Ruby Bridges


By Uncredited DOJ photographer (Via [1]) [Public domain], via Wikimedia Commons

NUMBER ONE. On her first day of school, angry shouts from picketers disturbed the integration process. Ruby, only six- years- old at the time, believed that the people were only celebrating Mardi Gras. “There was a large crowd of people outside of the school. They were throwing things and shouting, and that sort of goes on in New Orleans at Mardi Gras,” said Bridges later in life.
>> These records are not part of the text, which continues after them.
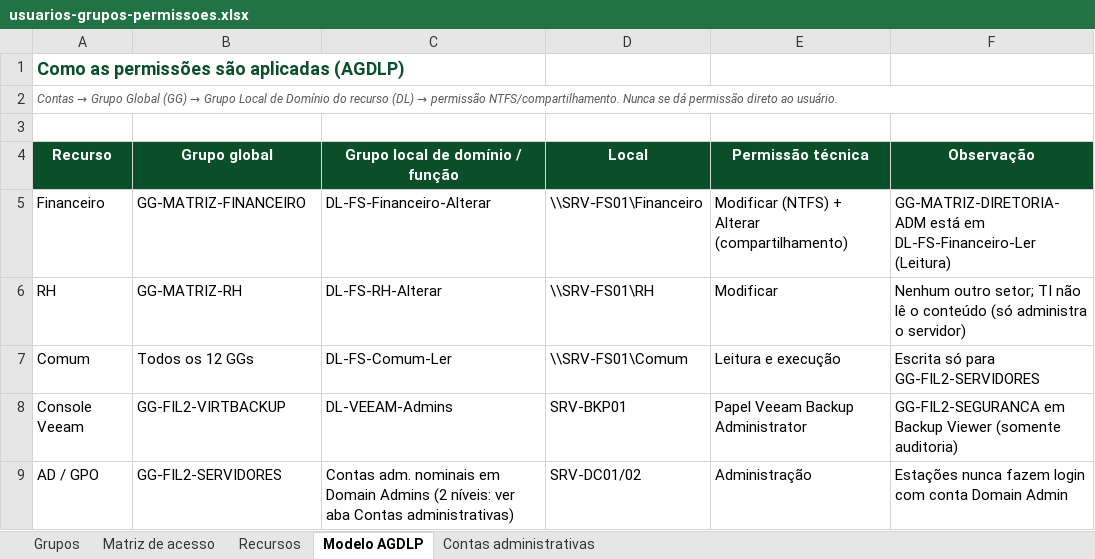
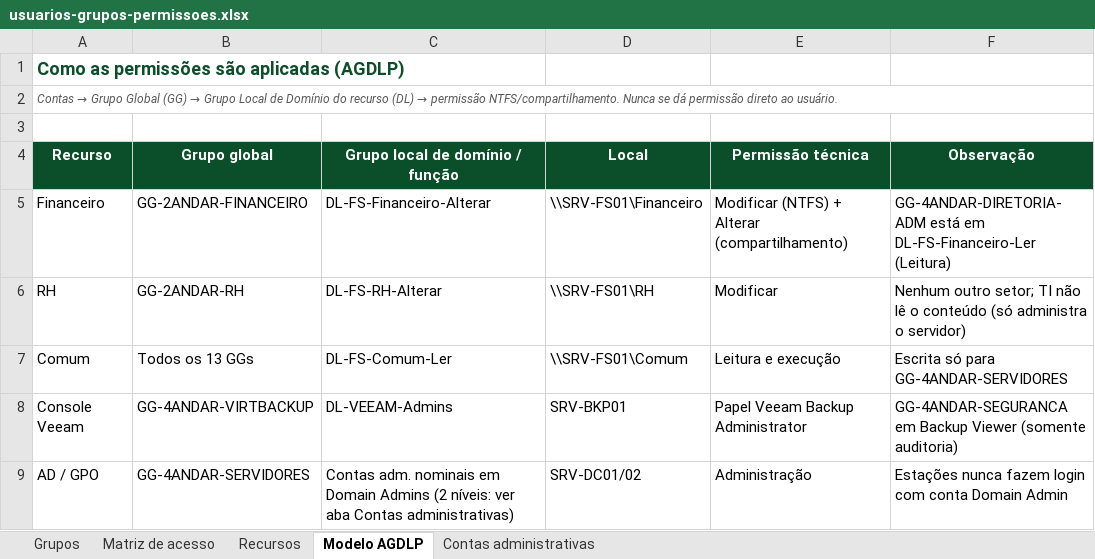
Before and after one commit to teverson-ramon-ux/projeto-infraestrutura-2026, an Excel workbook: sistemas-operacionais/usuarios-grupos-permissoes.xlsx, sheet Modelo AGDLP, drawn as a sheet; values as stored, in another font and other column widths than the file's, no borders; charts and pictures not drawn; the diff names each change by its address in the sheet, - before the commit and + after, or states it on an @@ line.

```diff
--- a/sistemas-operacionais/usuarios-grupos-permissoes.xlsx (sheet Modelo AGDLP)
+++ b/sistemas-operacionais/usuarios-grupos-permissoes.xlsx (sheet Modelo AGDLP)
-B5 (Grupo global): GG-MATRIZ-FINANCEIRO
+B5 (Grupo global): GG-2ANDAR-FINANCEIRO
-F5 (Observação): GG-MATRIZ-DIRETORIA-ADM está em…
+F5 (Observação): GG-4ANDAR-DIRETORIA-ADM está em…
-B6 (Grupo global): GG-MATRIZ-RH
+B6 (Grupo global): GG-2ANDAR-RH
-B7 (Grupo global): Todos os 12 GGs
+B7 (Grupo global): Todos os 13 GGs
-F7 (Observação): Escrita só para GG-FIL2-SERVIDORES
+F7 (Observação): Escrita só para GG-4ANDAR-SERVIDORES
-B8 (Grupo global): GG-FIL2-VIRTBACKUP
+B8 (Grupo global): GG-4ANDAR-VIRTBACKUP
-F8 (Observação): GG-FIL2-SEGURANCA em Backup…
+F8 (Observação): GG-4ANDAR-SEGURANCA em Backup…
-B9 (Grupo global): GG-FIL2-SERVIDORES
+B9 (Grupo global): GG-4ANDAR-SERVIDORES
```
Also changed, not shown: sheet Matriz de acesso, sheet Grupos, sheet Contas administrativas, sheet Recursos, charts or pictures, sistemas-operacionais/backup-recuperacao-licencas.xlsx, sistemas-operacionais/catalogo-de-servicos.xlsx, 5 other files.
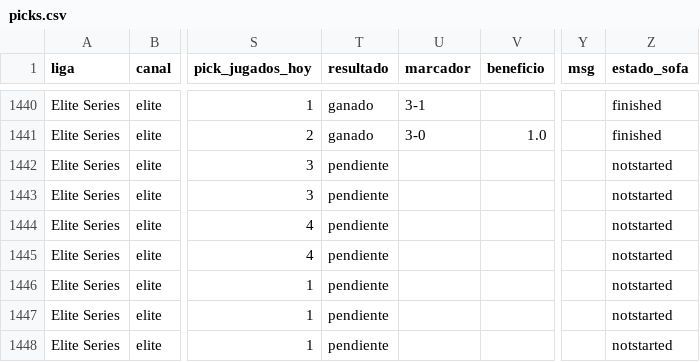
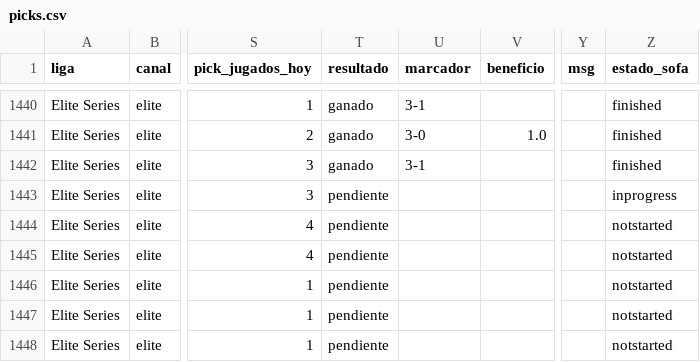
Before and after one commit to manuvaldespartera3-netizen/tt-multiliga, a CSV file: seguimiento/picks.csv, drawn as a sheet; only a part is shown, gaps mark what is left out; the diff names each change by its address in the sheet, - before the commit and + after, or states it on an @@ line.

Commit message:
Seguimiento TT Cup

```diff
--- a/seguimiento/picks.csv
+++ b/seguimiento/picks.csv
-T1442 (resultado): pendiente
+T1442 (resultado): ganado
-U1442 (marcador): (empty)
+U1442 (marcador): 3-1
-Z1442 (estado_sofa): notstarted
+Z1442 (estado_sofa): finished
-Z1443 (estado_sofa): notstarted
+Z1443 (estado_sofa): inprogress
```
Also changed, not shown: 1 other file.
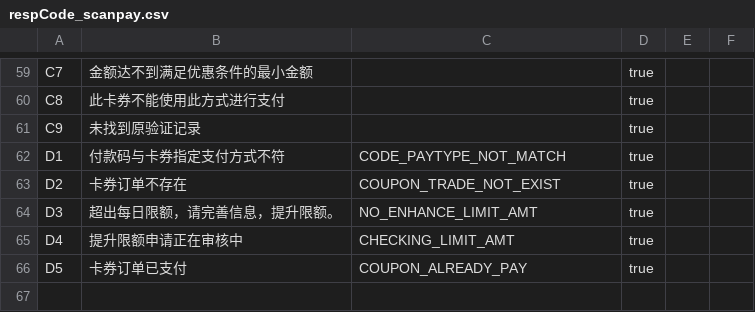
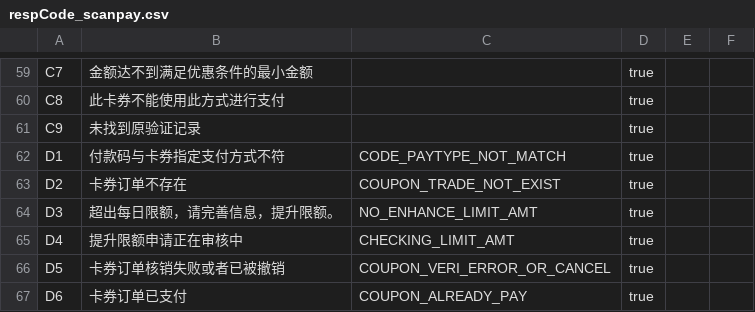
Before and after one commit to mamh-mixed/android-demos, a CSV file: data/respCode_scanpay.csv, drawn as a sheet; only a part is shown, gaps mark what is left out.

```diff
--- a/data/respCode_scanpay.csv
+++ b/data/respCode_scanpay.csv
@@ -65,2 +65,3 @@ D3,超出每日限额，请完善信息，提升限额。,NO_ENHANCE_LIMIT_AMT,t
 D4,提升限额申请正在审核中,CHECKING_LIMIT_AMT,true,,
-D5,卡券订单已支付,COUPON_ALREADY_PAY,true,,
+D5,卡券订单核销失败或者已被撤销,COUPON_VERI_ERROR_OR_CANCEL,true,,
+D6,卡券订单已支付,COUPON_ALREADY_PAY,true,,
```
Also changed, not shown: 1 other file.
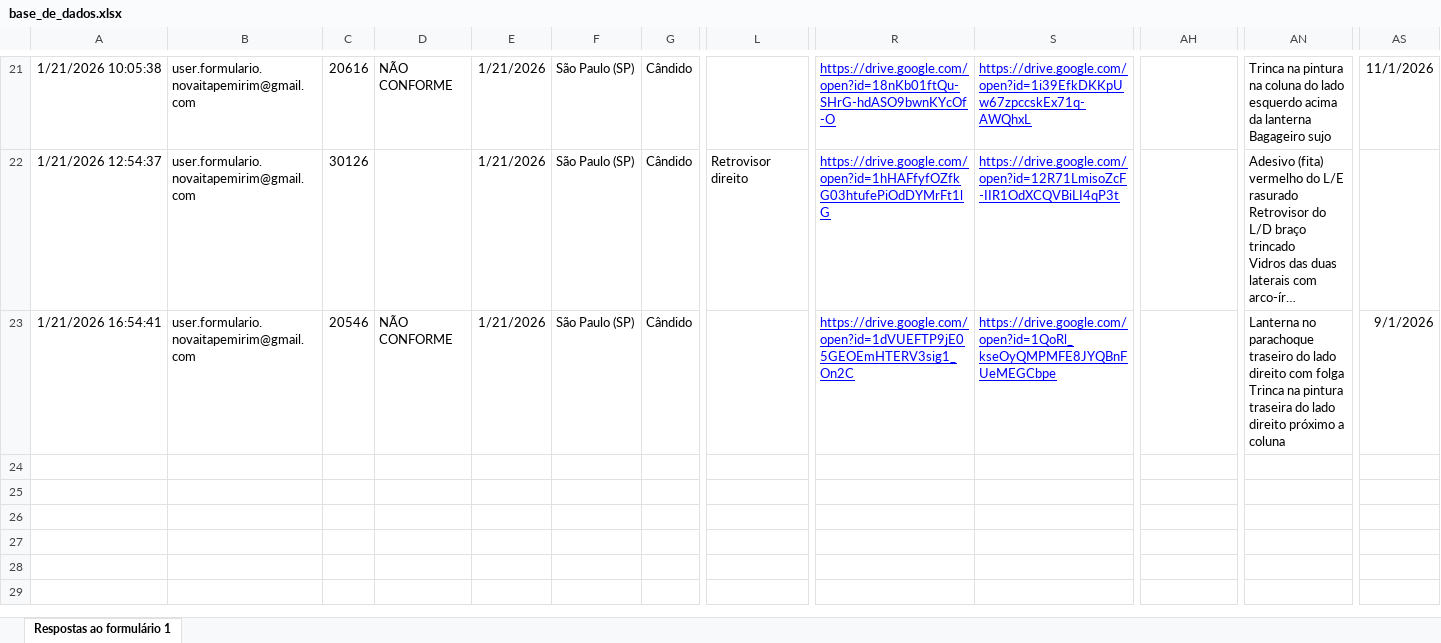
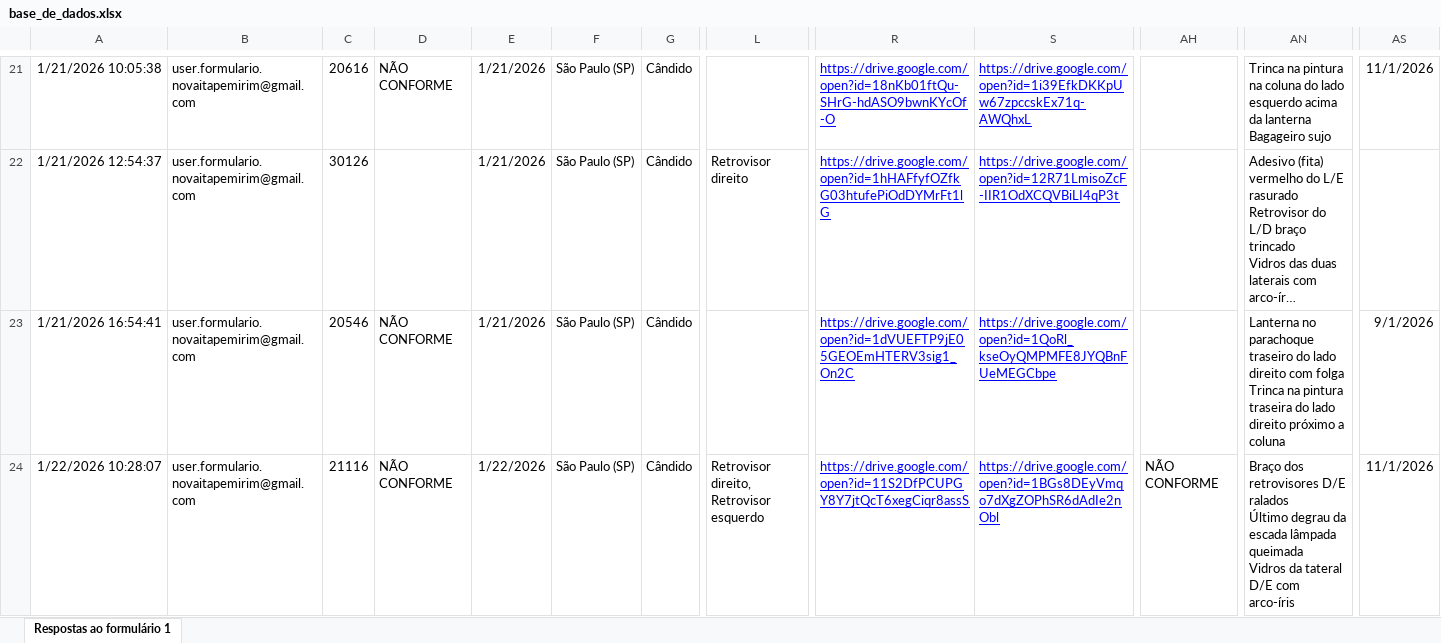
Before and after one commit to Vinipurcinelli-hub/Checklist, an Excel workbook: base_de_dados.xlsx, sheet Respostas ao formulário 1, drawn as a sheet; only a part is shown, gaps mark what is left out; long unchanged cells end in …; values as stored, in another font and other column widths than the file's, no borders; table styles not drawn; rows hold the shown columns only; ↵ is a line break in a cell; the diff names each change by its address in the sheet, - before the commit and + after, or states it on an @@ line.

Commit message:
Add files via upload

```diff
--- a/base_de_dados.xlsx (sheet Respostas ao formulário 1)
+++ b/base_de_dados.xlsx (sheet Respostas ao formulário 1)
+row 24: 1/22/2026 10:28:07 | user.formulario.novaitapemirim@gmail.com | 21116 | NÃO CONFORME | 1/22/2026 | São Paulo (SP) | Cândido | Retrovisor direito, Retrovisor esquerdo | https://drive.google.com/open?id=11S2DfPCUPGY8Y7jtQcT6xegCiqr8assS | https://drive.google.com/open?id=1BGs8DEyVmqo7dXgZOPhSR6dAdIe2nObl | NÃO CONFORME | Braço dos retrovisores D/E ralados ↵ Último degrau da escada lâmpada queimada ↵ Vidros da tateral D/E com arco-íris | 11/1/2026
```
At only six years old, Ruby Bridges became the first African American student to go to a traditionally all-white elementary school in the south, where the clash between segregation and integration was at its height.
When a whites-only New Orleans school finally allowed African American students to take an entrance exam in 1959, Ruby was one of five who passed the challenging exam.
The next year, her attendance of the newly integrated school caused a massive backlash.
In fact, escorted by four federal marshals to McDonough Elementary School every day of her first grade year, Ruby faced severe trials in doing so.
During the school day, only one teacher allowed her into their classroom. Ms. Barbara Henry, a Boston native, taught Ruby one on one when mass disapproval caused parents to pull their children out of the class.
Bridges’ bravery paved the way for future generations of children, breaking the mold of racism and segregation.